* **YOUR OBJECTIVE**:
When the string "alerts" is part of a line in the data below, report the whole line.

* **EXTRACTED RECORDS**:
= = = =

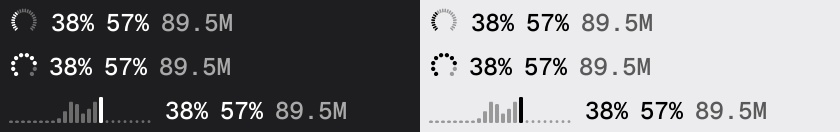
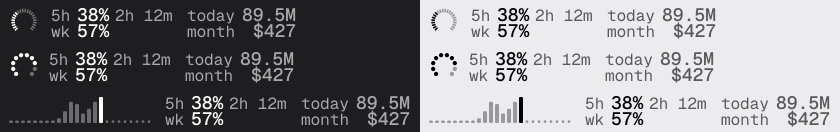
90% interface zoom, even grid columns; two-row menu bar with short labels

diff --git a/gui/menubar.go b/gui/menubar.go
@@ -6,6 +6,7 @@ import (
 	"image/color"
 	"image/png"
 	"math"
+	"strings"
 	"sync"
 
 	"golang.org/x/image/font"
@@ -40,6 +41,7 @@ type mbSeg struct {
 
 type mbOpts struct {
 	Style mbStyle
+	Rows  int // 2 stacks the values in two rows with their labels; 1 (or 0) keeps one line
 	Pace  bool
 	Icon  bool
 	Red   bool // turn red near the limit
@@ -53,6 +55,7 @@ const mbScale = 2 // @2x pixels per point; the image is 18 pt tall
 var (
 	mbFontOnce             sync.Once
 	mbFace, mbSmall, mbMid font.Face
+	mbRowFace, mbRowLabel  font.Face // the two-row layout's values and labels
 )
 
 func mbFonts() {
@@ -72,6 +75,8 @@ func mbFonts() {
 		mbFace = load("GeistMono-Medium.ttf", 12)
 		mbMid = load("GeistMono-Medium.ttf", 10.5)
 		mbSmall = load("Geist-SemiBold.ttf", 8.5)
+		mbRowFace = load("GeistMono-Medium.ttf", 9)
+		mbRowLabel = load("GeistMono-Regular.ttf", 8)
 	})
 }
 
@@ -80,6 +85,7 @@ type mbCanvas struct {
 	ink, alert, dim, soft *image.Alpha // soft: secondary values (62 %); dim: the gauge's rest (35 %)
 	w, h                  int
 	x                     float64 // pen position in pixels
+	red                   bool    // hot values draw in the alert layer
 }
 
 func newMBCanvas(w int) *mbCanvas {
@@ -215,6 +221,7 @@ func renderMenuBar(segs []mbSeg, o mbOpts) ([]byte, bool) {
 	mbFonts()
 	// Measure with a generous canvas, then crop to the drawn width.
 	cv := newMBCanvas(1600)
+	cv.red = o.Red
 	x := 2.0 * mbScale
 	gap := 6.0 * mbScale
 	mid := float64(cv.h) / 2
@@ -238,6 +245,11 @@ func renderMenuBar(segs []mbSeg, o mbOpts) ([]byte, bool) {
 		glyph = true
 	case o.Icon || len(segs) == 0:
 		x += cv.glyph(x) + 5*mbScale
+	}
+	if o.Rows == 2 && textSegs(segs) > 1 {
+		x = cv.rows(segs, x, gap, pick(glyph, bars, -1))
+		w := int(math.Ceil(x + 2*mbScale))
+		return composeMenuBar(cv, w, o)
 	}
 	n := 0
 	for i, s := range segs {
@@ -269,6 +281,96 @@ func renderMenuBar(segs []mbSeg, o mbOpts) ([]byte, bool) {
 	}
 	w := int(math.Ceil(x + 2*mbScale))
 	return composeMenuBar(cv, w, o)
+}
+
+func textSegs(segs []mbSeg) int {
+	n := 0
+	for _, s := range segs {
+		if len(s.Bars) == 0 {
+			n++
+		}
+	}
+	return n
+}
+
+// rows lays the values out in columns of two rows, each a dim label and its value, the values right-aligned in
+// their column; a bars item stays full height between columns, and an odd last value sits centred. skip is the
+// bars item already drawn as the leading glyph.
+func (cv *mbCanvas) rows(segs []mbSeg, x, gap float64, skip int) float64 {
+	mid := float64(cv.h) / 2
+	top, bottom := mid-0.75*mbScale, mid+7.6*mbScale // baselines of the two rows in an 18 pt bar
+	labelGap := 3.5 * mbScale
+	var col []mbSeg
+	n := 0
+	flush := func() {
+		if len(col) == 0 {
+			return
+		}
+		if n > 0 {
+			x += gap + 1*mbScale
+		}
+		// Three sub-columns: labels left-aligned, values right-aligned, countdowns left-aligned after them.
+		lw, vw, aw := 0.0, 0.0, 0.0
+		for _, s := range col {
+			lw = math.Max(lw, cv.label(s.Label, 0, 0, false))
+			vw = math.Max(vw, measure(mbRowFace, s.Value))
+			if s.After != "" {
+				aw = math.Max(aw, 3*mbScale+measure(mbRowLabel, s.After))
+			}
+		}
+		if lw > 0 {
+			lw += labelGap
+		}
+		for i, s := range col {
+			base := pick(len(col) == 1, mid+3.2*mbScale, pick(i == 0, top, bottom))
+			cv.label(s.Label, x, base, true)
+			v := measure(mbRowFace, s.Value)
+			hot := s.Hot && cv.red
+			cv.text(mbRowFace, s.Value, x+lw+vw-v, base, pick(s.Pct < 0 && !hot, cv.soft, cv.layer(hot, false)))
+			if s.After != "" {
+				cv.text(mbRowLabel, s.After, x+lw+vw+3*mbScale, base, cv.soft)
+			}
+		}
+		vw += aw
+		x += lw + vw
+		col = col[:0]
+		n++
+	}
+	for i, s := range segs {
+		if len(s.Bars) > 0 {
+			flush()
+			if i == skip {
+				continue
+			}
+			if n > 0 {
+				x += gap
+			}
+			x += cv.miniBars(x, s)
+			n++
+			continue
+		}
+		col = append(col, s)
+		if len(col) == 2 {
+			flush()
+		}
+	}
+	flush()
+	return x
+}
+
+// label draws (or only measures) a two-row label; words sit a narrow gap apart, not a mono space ("cl 5h").
+func (cv *mbCanvas) label(text string, x, base float64, draw bool) float64 {
+	w := 0.0
+	for i, part := range strings.Fields(text) {
+		if i > 0 {
+			w += 2 * mbScale
+		}
+		if draw {
+			cv.text(mbRowLabel, part, x+w, base, cv.soft)
+		}
+		w += measure(mbRowLabel, part)
+	}
+	return w
 }
 
 // miniBars paints a bars item (today by hour, the last 7 days): the current bar in ink, the rest dim, future

diff --git a/gui/menubar_test.go b/gui/menubar_test.go
@@ -15,7 +15,8 @@ func demoSegs() map[string][]mbSeg {
 	hours := []float64{0, 0, 0, 0, 0, 0, 0, 0, 2, 5, 9, 8, 4, 6, 9, 11, 7, 0, 0, 0, 0, 0, 0, 0}
 	return map[string][]mbSeg{
 		"claude": {{Label: "5h", Value: "38%", Pct: 38, Pace: 0.52}, {Label: "wk", Value: "57%", Pct: 57, Pace: 0.62}},
-		"three":  {{Label: "Claude 5h", Value: "38%", Pct: 38, Pace: 0.52}, {Label: "Codex 5h", Value: "12%", Pct: 12, Pace: 0.39}, {Label: "Cursor wk", Value: "44%", Pct: 44, Pace: 0.48}},
+		"three":  {{Label: "cl 5h", Value: "38%", Pct: 38, Pace: 0.52}, {Label: "cx 5h", Value: "12%", Pct: 12, Pace: 0.39}, {Label: "cu wk", Value: "44%", Pct: 44, Pace: 0.48}},
+		"four":   {{Label: "5h", Value: "38%", Pct: 38, Pace: 0.52, After: "2h 12m"}, {Label: "wk", Value: "57%", Pct: 57, Pace: 0.62}, {Label: "today", Value: "89.5M", Pct: -1}, {Label: "month", Value: "$427", Pct: -1}},
 		"today":  {{Label: "5h", Value: "38%", Pct: 38, Pace: 0.52}, {Label: "wk", Value: "57%", Pct: 57, Pace: 0.62}, {Label: "today", Value: "89.5M", Pct: -1}},
 		"hot":    {{Label: "5h", Value: "86%", Pct: 86, Pace: 0.7, Hot: true}, {Label: "wk", Value: "57%", Pct: 57, Pace: 0.62}},
 		"hours":  {{Bars: hours, Now: 15, Pct: -1}, {Label: "today", Value: "$55", Pct: -1}},
@@ -26,12 +27,13 @@ func demoSegs() map[string][]mbSeg {
 // TestMenuBarRenders checks every style draws something; with SIMPLETOKEN_SHOTS it also writes a contact sheet.
 func TestMenuBarRenders(t *testing.T) {
 	styles := []mbStyle{mbGauge, mbNumbers, mbBars}
-	names := []string{"claude", "three", "today", "hot", "hours", "empty"}
+	names := []string{"claude", "three", "four", "today", "hot", "hours", "empty"}
 	var rows []image.Image
 	for _, dark := range []bool{true, false} {
 		for _, n := range names {
-			for _, st := range styles {
-				o := mbOpts{Style: st, Pace: true, Icon: true, Red: true, Dark: dark}
+			for _, cell := range [6][2]int{{0, 1}, {1, 1}, {2, 1}, {0, 2}, {1, 2}, {2, 2}} {
+				st := styles[cell[0]]
+				o := mbOpts{Style: st, Rows: cell[1], Pace: true, Icon: true, Red: true, Dark: dark}
 				data, tmpl := renderMenuBar(demoSegs()[n], o)
 				img, err := png.Decode(bytes.NewReader(data))
 				if err != nil {
@@ -54,9 +56,9 @@ func TestMenuBarRenders(t *testing.T) {
 	if dir == "" {
 		return
 	}
-	sheet := image.NewNRGBA(image.Rect(0, 0, 3*300, len(rows)/3*44))
+	sheet := image.NewNRGBA(image.Rect(0, 0, 6*300, len(rows)/6*44))
 	for i, im := range rows {
-		x, y := (i%3)*300, (i/3)*44
+		x, y := (i%6)*300, (i/6)*44
 		draw.Draw(sheet, image.Rect(x, y, x+300, y+44), im, image.Point{}, draw.Src)
 	}
 	f, _ := os.Create(filepath.Join(dir, "menubar.png"))

diff --git a/internal/settings/settings.go b/internal/settings/settings.go
@@ -55,6 +55,7 @@ type Settings struct {
 	MenuBarShowIcon   bool     `json:"menuBarShowIcon"`
 	MenuBarShowPace   bool     `json:"menuBarShowPace"`
 	MenuBarShowReset  bool     `json:"menuBarShowReset"`
+	MenuBarRows       int      `json:"menuBarRows"` // 1: one line; 2: values stacked in two rows with short labels
 
 	// Panel
 	PanelSections   []string `json:"panelSections"`
@@ -111,13 +112,16 @@ var Cards = []string{
 var DefaultHidden = []string{"stat.totalCost", "stat.messages", "stat.topModel", "stat.weekday"}
 
 // Default returns the settings of a fresh install.
+// maxMenuBarItems fills two rows of two columns.
+const maxMenuBarItems = 4
+
 func Default() Settings {
 	return Settings{
 		ClickOpensPanel: true, Range: "1M", Metric: "tokens", AutoUpdate: true,
 		Theme: "system", Palette: "graphite", SeriesColors: "vendor", VendorMarks: "color", PanelMaterial: "glass",
 		LiveRefreshSeconds: 30, FullRefreshMinutes: 15,
 		LimitShowUsed: true, AlertThresholds: []float64{50, 80}, LimitShowPace: true, LimitShowModelBuckets: true,
-		MenuBarItems: []string{"claude.session"}, MenuBarStyle: "gauge", MenuBarAlertColor: true, MenuBarShowIcon: true, MenuBarShowPace: true,
+		MenuBarItems: []string{"claude.session"}, MenuBarStyle: "gauge", MenuBarRows: 2, MenuBarAlertColor: true, MenuBarShowIcon: true, MenuBarShowPace: true,
 		PanelSections: []string{"claude", "codex", "today", "models", "week"}, PanelWidth: 340, PanelLimitStyle: "gauges",
 		PanelListCount: 5, PanelTodayStyle: "cumulative", PanelShowResets: true,
 		ModelColorOverrides: map[string]string{}, ToolColorOverrides: map[string]string{}, ModelAliases: map[string]string{},
@@ -203,8 +207,11 @@ func (s *Settings) normalize() {
 	default:
 		s.MenuBarStyle = "gauge"
 	}
-	if len(s.MenuBarItems) > 3 {
-		s.MenuBarItems = s.MenuBarItems[:3]
+	if s.MenuBarRows != 1 {
+		s.MenuBarRows = 2
+	}
+	if len(s.MenuBarItems) > maxMenuBarItems {
+		s.MenuBarItems = s.MenuBarItems[:maxMenuBarItems]
 	}
 	// Every known card appears once in the order (new cards are appended).
 	seen := map[string]bool{}

diff --git a/gui/settings_page.go b/gui/settings_page.go
@@ -333,8 +333,9 @@ func (a *ctrl) setMenuBar(c *ui.Context, p palette) {
 		})
 		a.sGroup(c, p, "mb", func() {
 			a.segRow(c, p, "style", L("Style"), L("Gauge glyph, plain numbers, or today's hours as bars"), &s.MenuBarStyle, [][2]string{{"gauge", "Gauge"}, {"numbers", "Numbers"}, {"bars", "Bars"}})
-			a.sRow(c, p, "items", L("Items"), L("Up to three, left to right. Drag to reorder."), func() {
-				a.orderList(c, p, "list", &s.MenuBarItems, menuBarItems, 3, func(id string) { swatch(c, a.itemColor(p, id), 7) })
+			a.intSeg(c, p, "rows", L("Layout"), L("Two rows stack the values with short labels and take less width"), &s.MenuBarRows, []int{2, 1}, func(v int) string { return pick(v == 1, L("One line"), L("Two rows")) })
+			a.sRow(c, p, "items", L("Items"), L("Up to four; two rows fill each column top to bottom. Drag to reorder."), func() {
+				a.orderList(c, p, "list", &s.MenuBarItems, menuBarItems, 4, func(id string) { swatch(c, a.itemColor(p, id), 7) })
 			})
 			a.thresholdRow(c, p)
 			a.toggleRow(c, p, "reset", L("Show reset countdown"), L("Adds “2h 12m” after a session value"), &s.MenuBarShowReset)
@@ -388,7 +389,7 @@ func (a *ctrl) thresholdRow(c *ui.Context, p palette) {
 // mbOptions are the renderer's options from the settings.
 func (a *ctrl) mbOptions(dark, preview bool) mbOpts {
 	s := a.m.s
-	return mbOpts{Style: mbStyle(s.MenuBarStyle), Pace: s.MenuBarShowPace, Icon: s.MenuBarShowIcon, Red: s.MenuBarAlertColor, Dark: dark, Preview: preview}
+	return mbOpts{Style: mbStyle(s.MenuBarStyle), Rows: s.MenuBarRows, Pace: s.MenuBarShowPace, Icon: s.MenuBarShowIcon, Red: s.MenuBarAlertColor, Dark: dark, Preview: preview}
 }
 
 // menuBarPreview shows a rendered item on a strip of the bar's colour (a template image is tinted like macOS does).

diff --git a/gui/app.go b/gui/app.go
@@ -583,11 +583,16 @@ func (a *ctrl) openWindow(settingsPage bool) {
 
 // ── Menu bar item ──
 
+// mbItemLabels are the short codes beside values in the two-row menu bar. They stay English in every language:
+// the menu bar's mono face has no CJK glyphs, and the codes are as short as the values.
 var mbItemLabels = map[string]string{
-	"claude.session": "5h", "claude.weekly": "wk", "claude.fable": "Fable", "codex.session": "5h", "codex.weekly": "wk",
+	"claude.session": "5h", "claude.weekly": "wk", "claude.fable": "fable", "codex.session": "5h", "codex.weekly": "wk",
 	"cursor.weekly": "wk", "today.tokens": "today", "today.cost": "today", "month.cost": "month", "claude.reset": "reset",
 	"today.hours": "today", "week.days": "7d",
 }
+
+// mbProviderCodes prefix a limit's code when the menu bar shows more than one provider's limits.
+var mbProviderCodes = map[string]string{"claude": "cl", "codex": "cx", "cursor": "cu"}
 
 // menuBarSegs turns the chosen items into segments for the renderer.
 func (a *ctrl) menuBarSegs() []mbSeg {
@@ -601,7 +606,7 @@ func (a *ctrl) menuBarSegs() []mbSeg {
 	}
 	var segs []mbSeg
 	for _, it := range m.s.MenuBarItems {
-		label := L(mbItemLabels[it])
+		label := mbItemLabels[it]
 		prov, kind, _ := cutDot(it)
 		switch it {
 		case "today.tokens":
@@ -637,7 +642,7 @@ func (a *ctrl) menuBarSegs() []mbSeg {
 			pace, _ := w.Elapsed(now)
 			hot := w.UsedPercent >= m.s.TopThreshold()
 			if len(providers) > 1 {
-				label = limits.Provider(prov).DisplayName() + " " + label
+				label = mbProviderCodes[prov] + " " + label
 			}
 			seg := mbSeg{Label: label, Value: itoa(int(used+0.5)) + "%", Pct: used, Pace: pace, Hot: hot}
 			if m.s.MenuBarShowReset && w.Kind == limits.Session && w.ResetsAt != nil {

diff --git a/gui/window.go b/gui/window.go
@@ -63,6 +63,7 @@ const (
 func (a *ctrl) windowView(c *ui.Context) {
 	p := a.palette(c)
 	c.SetTheme(p.theme(c.Theme()))
+	c.SetZoom(uiZoom)
 	w := a.w
 	c.OnShortcut(ui.Cmd, ui.KeyR, a.refreshAll)
 	c.OnShortcut(ui.Cmd, ui.KeyComma, func() { w.settings = true })
@@ -323,7 +324,8 @@ func (a *ctrl) pack(n int) ([]placed, int) {
 
 func columnsFor(w float32) int {
 	n := int((w + cellGap) / (minColW + cellGap))
-	return max(2, min(8, n))
+	// Even counts only: M, L and W (2 and 4 wide) tile without holes, so 5 columns become 4.
+	return max(2, min(8, n&^1))
 }
 
 func (a *ctrl) dashboard(c *ui.Context, p palette) {

diff --git a/gui/panel.go b/gui/panel.go
@@ -24,6 +24,7 @@ var panelSections = [][2]string{
 func (a *ctrl) panelView(c *ui.Context) {
 	p := a.palette(c).panelStyle()
 	c.SetTheme(p.theme(c.Theme()))
+	c.SetZoom(uiZoom)
 	if c.Shortcut(0, ui.KeyEscape) {
 		a.closePanel()
 	}
@@ -75,7 +76,7 @@ func (a *ctrl) panelView(c *ui.Context) {
 	})
 	// Size the flyout to the content (it opens with the last measured height).
 	if h := root.Bounds().H; h > 0 && a.panelResize != nil {
-		a.panelResize(h)
+		a.panelResize(h * uiZoom) // content DIPs → window points
 	}
 }
 

diff --git a/gui/readme_test.go b/gui/readme_test.go
@@ -61,8 +61,8 @@ func TestReadmeImages(t *testing.T) {
 	sheet := image.NewNRGBA(image.Rect(0, 0, 2*cell, len(styles)*44))
 	for i, st := range styles {
 		for j, dark := range []bool{true, false} {
-			o := mbOpts{Style: st, Pace: true, Icon: true, Red: true, Dark: dark}
-			segs := demoSegs()["today"]
+			o := mbOpts{Style: st, Rows: 2, Pace: true, Icon: true, Red: true, Dark: dark}
+			segs := demoSegs()["four"]
 			if st == mbBars {
 				segs = append(demoSegs()["hours"][:1], segs...)
 			}

diff --git a/gui/theme.go b/gui/theme.go
@@ -195,3 +195,8 @@ func pick[T any](cond bool, a, b T) T {
 }
 
 func clamp01(v float64) float64 { return math.Max(0, math.Min(1, v)) }
+
+// uiZoom draws the window and the panel at 90 % of the design's DIPs (owner decision 2026-11-05: the design's
+// sizes read too large on screen). Layout stays in design units; mygo renders text and vectors at the zoomed
+// resolution, so nothing is a scaled bitmap.
+const uiZoom = 0.9

diff --git a/AGENTS.md b/AGENTS.md
@@ -32,11 +32,12 @@ Implementation detail: [docs/agent-reference.md](docs/agent-reference.md).
 - Glow only for what is happening now (the live end point, the gauge needle, today's cell, refreshing) and for over-threshold limits. Nothing animates at idle; only a manual refresh spins.
 - Colour follows the model family, never its rank: opus clay, sonnet dark clay, gpt / codex slate, gemini violet, haiku rose, fable violet; the rest fold into Other (ink). Tools: Claude Code clay, Codex slate, Gemini CLI violet, Cursor and Grok ink. The Ink mode uses the ink ladder by 30-day rank. No yellow family; no teal, mint or green for a series (Codex never green). Light values were validated on white, dark on #161616: run the dataviz validator before adding a colour.
 - A model's name always carries its vendor's logo in the model's colour. Brand logos are mono SVGs tinted by the UI (normalise SVG path data when adding one).
+- The window and the panel render at 90 % zoom (`uiZoom`, owner decision 2026-11-05); layout values stay the design's. The grid uses even column counts.
 - Big figures: Geist Regular, −0.04 em, tabular digits; a gauge centres its figure and hangs the % off the right. Labels and numbers: Geist Mono.
 - Limit gauge: 270°, 42 ticks; used in the vendor colour, at-this-pace-by-reset in the same hue at 30 %, a glowing needle for time gone; red with "!" over the threshold; dotted with "—" without data; no needle when stale. Forecast: a straight line once 5 % of a window has passed, Claude usage history before (owner decision 2026-10-26).
 - Colour slots and folding follow the trailing 30 days, never the selected range. Token numbers honour short / exact except axis ticks (always short).
 - Dashboard: 184-pt rows, columns of at least 290 pt; cards S 1×1, M 2×1, L 2×2, W 4×1, each size its own layout; edit mode (grip, size chips, remove, drawer); options on the card back. Settings live in the main window: seven sections, two columns.
-- Menu bar: one image (gauge, numbers or bars), a template image unless a value is over the alert threshold. Limit alerts post once per window period, at the threshold and at 95 %.
+- Menu bar: one image (gauge, numbers or bars), up to four values in two rows with short English codes (default) or one line; a template image unless a value is over the alert threshold. Limit alerts post once per window period, at the threshold and at 95 %.
 
 ## Performance budget
 

diff --git a/README.md b/README.md
@@ -56,7 +56,7 @@ Charts are drawn with a shared kit of thin marks that animate when you switch th
 
 ### Menu bar
 
-Show any mix of Claude, Codex and Cursor limits, today's tokens or cost, this month's cost, the session reset countdown, and small charts of today by hour and the last seven days. Three styles fit up to three of them into the menu bar: a tick gauge, plain numbers, or today's hours as bars. The item is a template image that follows the menu bar, and turns red when a limit passes your alert threshold.
+Show any mix of Claude, Codex and Cursor limits, today's tokens or cost, this month's cost, the session reset countdown, and small charts of today by hour and the last seven days. Pick up to four and a style: a tick gauge, plain numbers, or today's hours as bars. The values stack in two rows with short labels (5h, wk, today), or sit in one line. The item is a template image that follows the menu bar, and turns red when a limit passes your alert threshold.
 
 <p align="center">
   <img src="docs/images/menubar.png" width="840" alt="Menu bar styles on a dark and a light menu bar">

= = = =

* **EXPECTED OUTPUT**:
-- Menu bar: one image (gauge, numbers or bars), a template image unless a value is over the alert threshold. Limit alerts post once per window period, at the threshold and at 95 %.
+- Menu bar: one image (gauge, numbers or bars), up to four values in two rows with short English codes (default) or one line; a template image unless a value is over the alert threshold. Limit alerts post once per window period, at the threshold and at 95 %.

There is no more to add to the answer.